Work to be completed
Could you restate all of the records exactly, leaving out the pictures?

(Beginning of Task material)

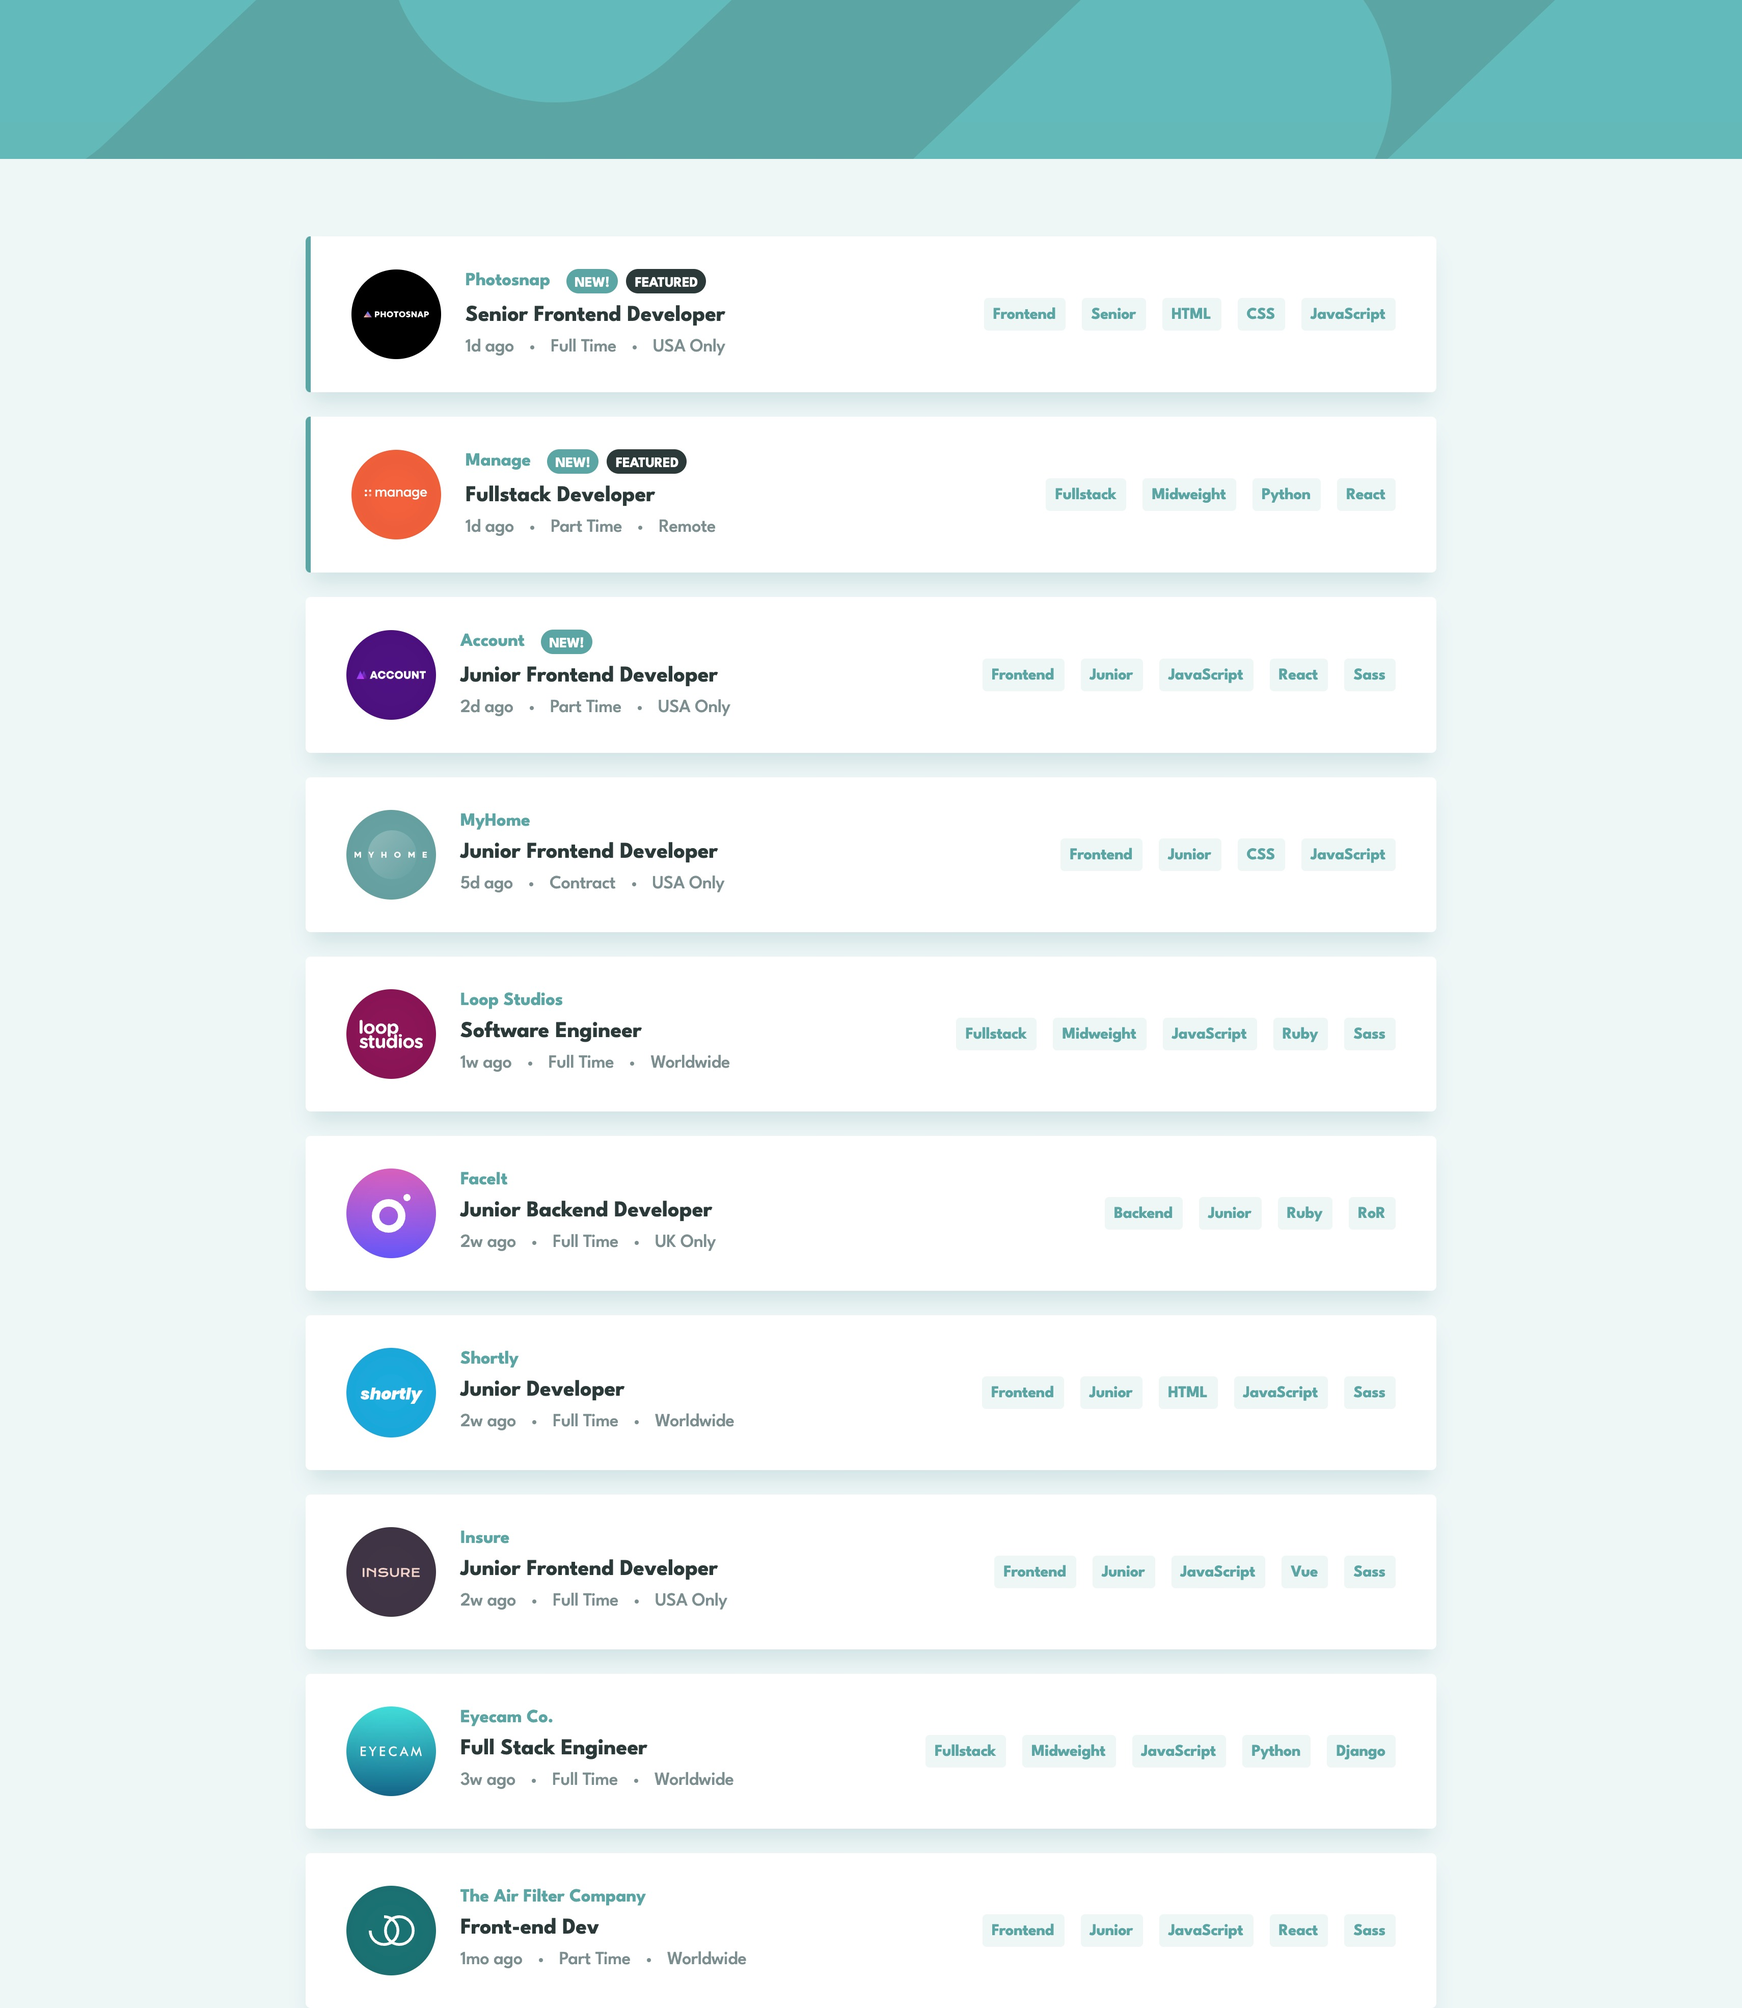
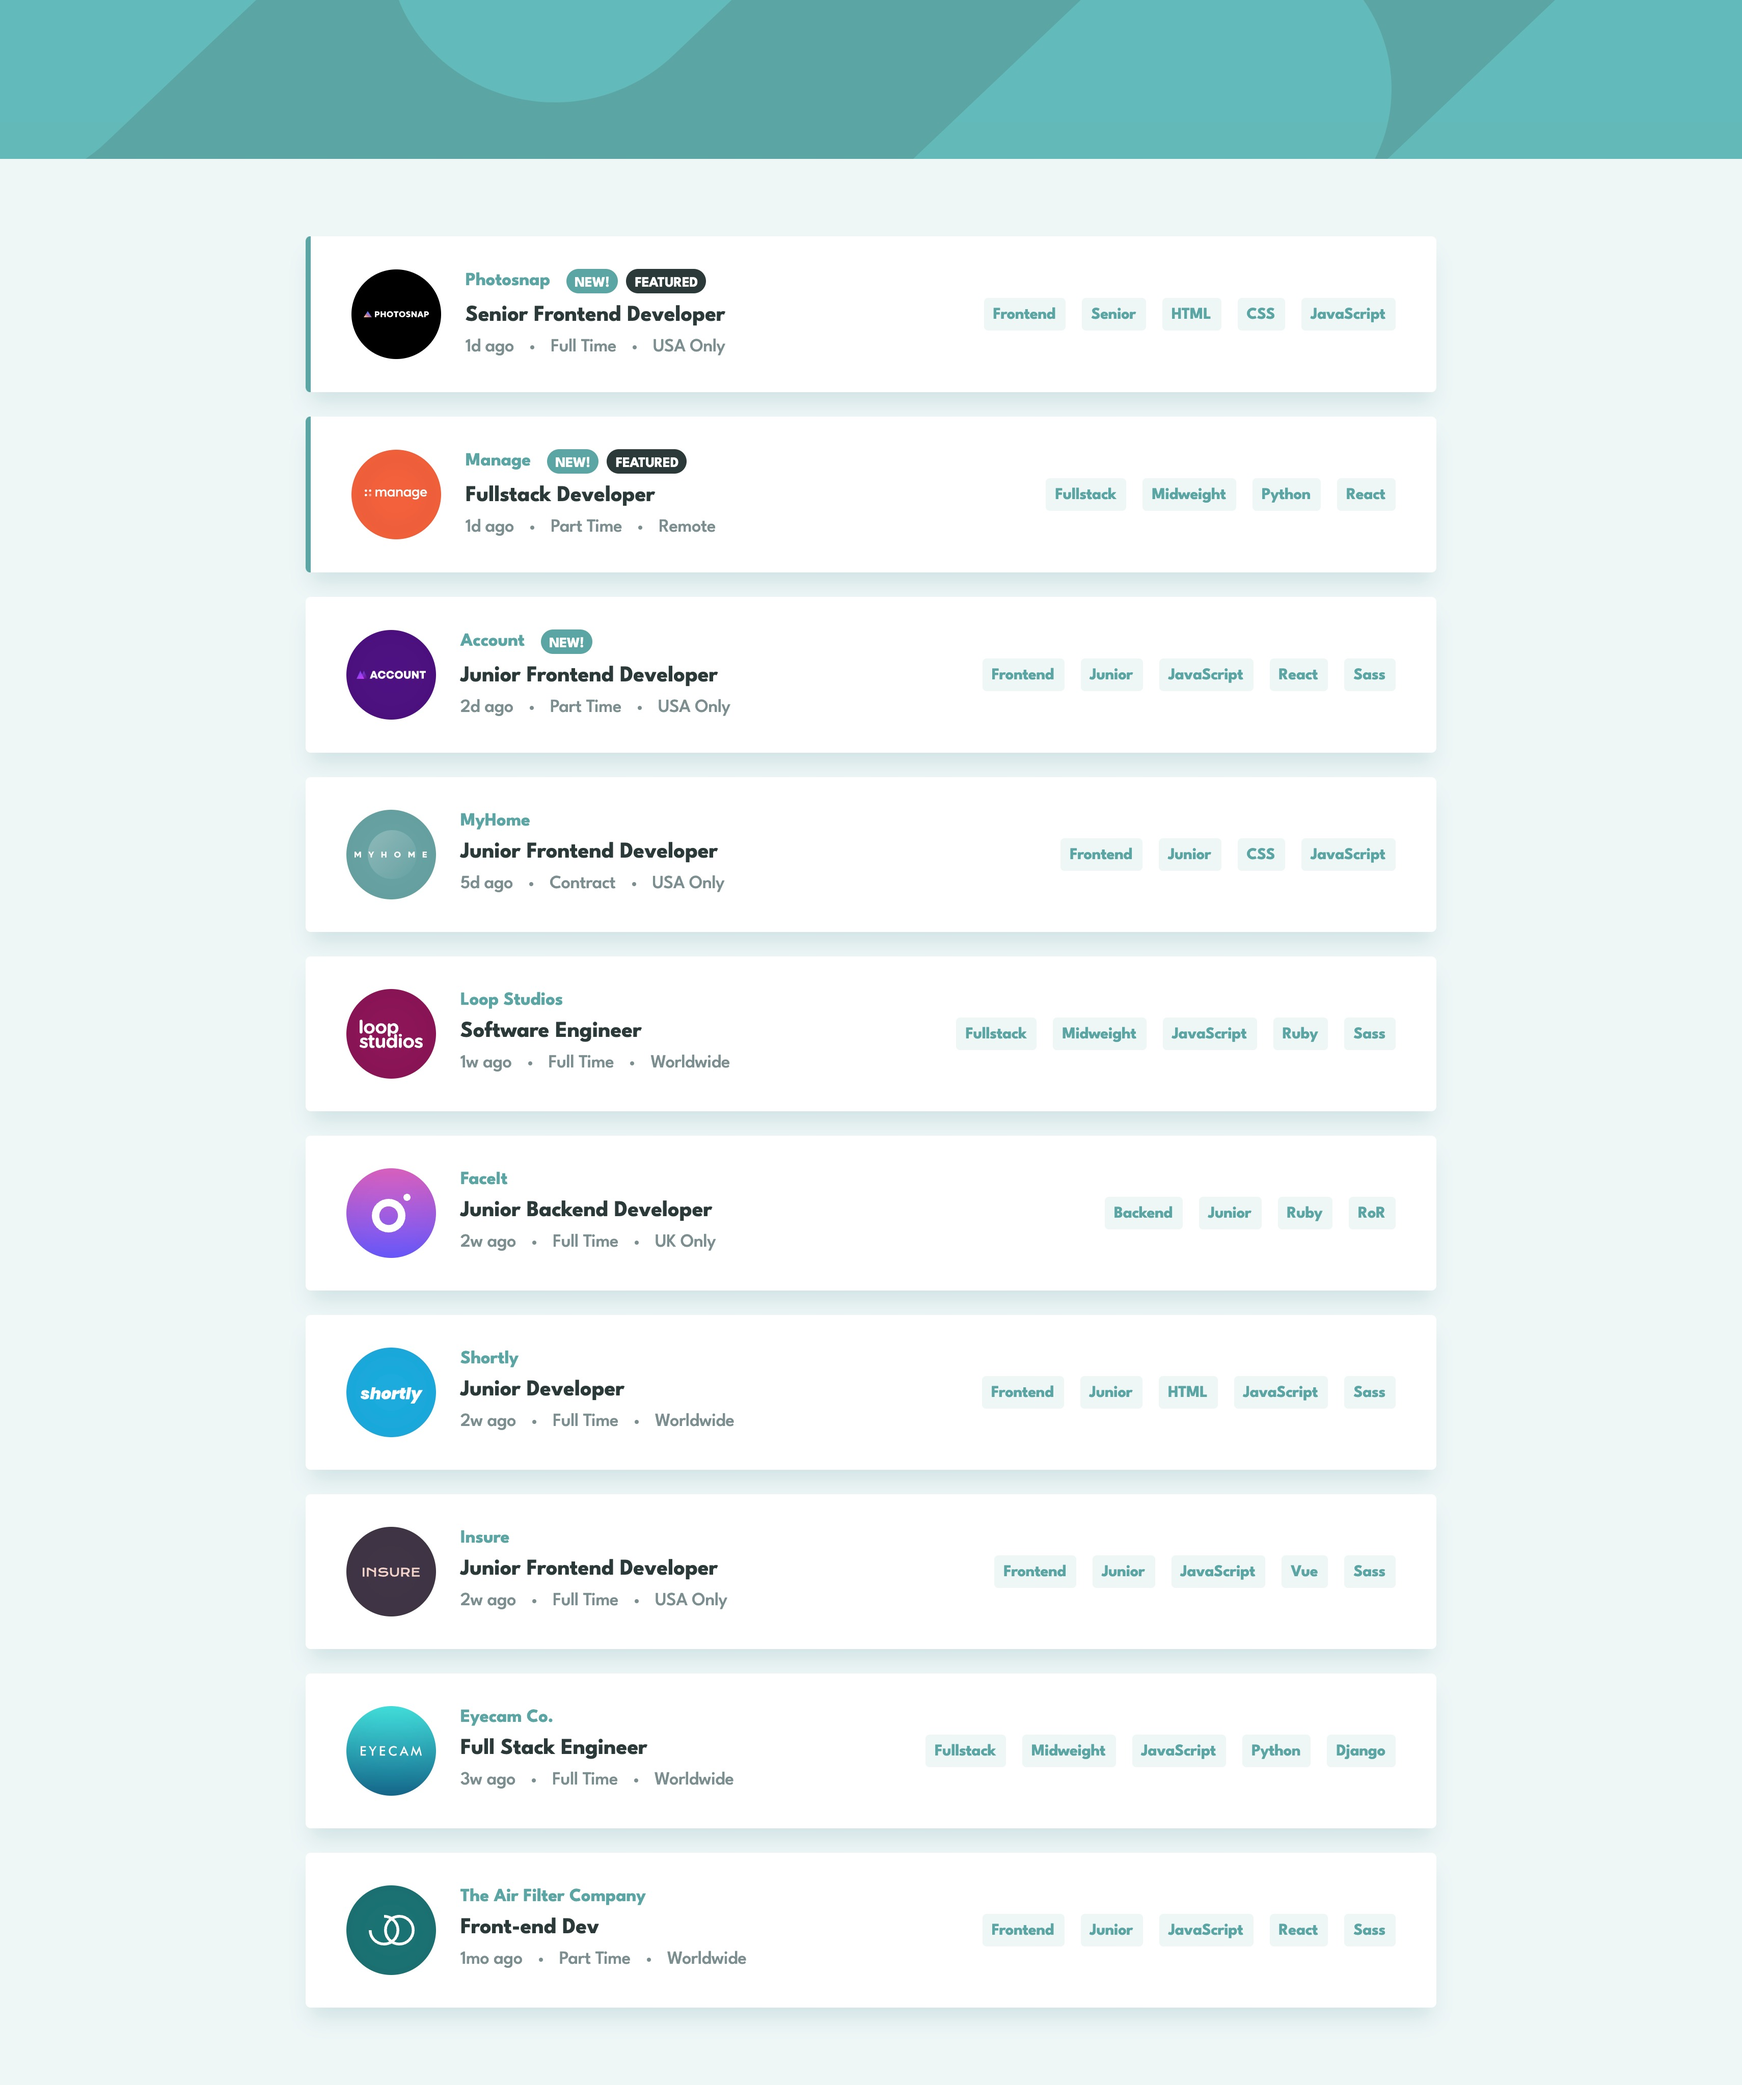
fix and read me finished

Changed region(s): [[0.155, 0.1248, 0.8368, 0.9985], [0.6199, 0.1248, 0.6509, 0.156]]

diff --git a/src/app/app.component.ts b/src/app/app.component.ts
@@ -8,9 +8,6 @@ import { Component } from '@angular/core';
       <app-jobs-filter-box></app-jobs-filter-box>
       <app-jobs-list></app-jobs-list>
     </main>
-    <footer class="footer">
-      
-    </footer>
   `,
   styles: [
     `
@@ -24,7 +21,7 @@ import { Component } from '@angular/core';
 
       .main {
         background-color: rgba(92, 165, 165, 0.1);
-        padding: 0 16.5rem;
+        padding: 0 16.5rem 7.6rem 16.5rem;
         position: absolute;
         top: 12rem;
         min-height: 100vh;

diff --git a/README.md b/README.md
@@ -26,12 +26,12 @@ Users should be able to:
 
 ### Screenshot
 
-![](./screenshot.jpeg)
+![https://fg-job-listings-with-filtering.netlify.app/](./screenshot.jpeg)
 
 ### Links
 
-- Solution URL: [GitHub repository](https://github.com/FerdinandoGeografo/job-listings-with-filtering)
-- Live Site URL: [fg-job-listings-with-filtering](https://fg-job-listings-with-filtering.netlify.app/)
+- Solution URL: [https://github.com/FerdinandoGeografo/job-listings-with-filtering](https://github.com/FerdinandoGeografo/job-listings-with-filtering)
+- Live Site URL: [https://fg-job-listings-with-filtering.netlify.app/](https://fg-job-listings-with-filtering.netlify.app/)
 
 ## My process
 
@@ -42,7 +42,7 @@ Users should be able to:
 - Flexbox
 - Mobile-first workflow
 - [rxjs](https://rxjs.dev/) - JS library
-- [Angular](https://angular.io/docs) - TS framework
+- [Angular](https://angular.io/docs) - JS framework with TypeScript
 
 ### What I learned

(End of Task material)

Reply
fix and read me finished

Changed region(s): [[0.155, 0.1248, 0.8368, 0.9985], [0.6199, 0.1248, 0.6509, 0.156]]

diff --git a/src/app/app.component.ts b/src/app/app.component.ts
@@ -8,9 +8,6 @@ import { Component } from '@angular/core';
       <app-jobs-filter-box></app-jobs-filter-box>
       <app-jobs-list></app-jobs-list>
     </main>
-    <footer class="footer">
-      
-    </footer>
   `,
   styles: [
     `
@@ -24,7 +21,7 @@ import { Component } from '@angular/core';
 
       .main {
         background-color: rgba(92, 165, 165, 0.1);
-        padding: 0 16.5rem;
+        padding: 0 16.5rem 7.6rem 16.5rem;
         position: absolute;
         top: 12rem;
         min-height: 100vh;

diff --git a/README.md b/README.md
@@ -26,12 +26,12 @@ Users should be able to:
 
 ### Screenshot
 
-![](./screenshot.jpeg)
+![https://fg-job-listings-with-filtering.netlify.app/](./screenshot.jpeg)
 
 ### Links
 
-- Solution URL: [GitHub repository](https://github.com/FerdinandoGeografo/job-listings-with-filtering)
-- Live Site URL: [fg-job-listings-with-filtering](https://fg-job-listings-with-filtering.netlify.app/)
+- Solution URL: [https://github.com/FerdinandoGeografo/job-listings-with-filtering](https://github.com/FerdinandoGeografo/job-listings-with-filtering)
+- Live Site URL: [https://fg-job-listings-with-filtering.netlify.app/](https://fg-job-listings-with-filtering.netlify.app/)
 
 ## My process
 
@@ -42,7 +42,7 @@ Users should be able to:
 - Flexbox
 - Mobile-first workflow
 - [rxjs](https://rxjs.dev/) - JS library
-- [Angular](https://angular.io/docs) - TS framework
+- [Angular](https://angular.io/docs) - JS framework with TypeScript
 
 ### What I learned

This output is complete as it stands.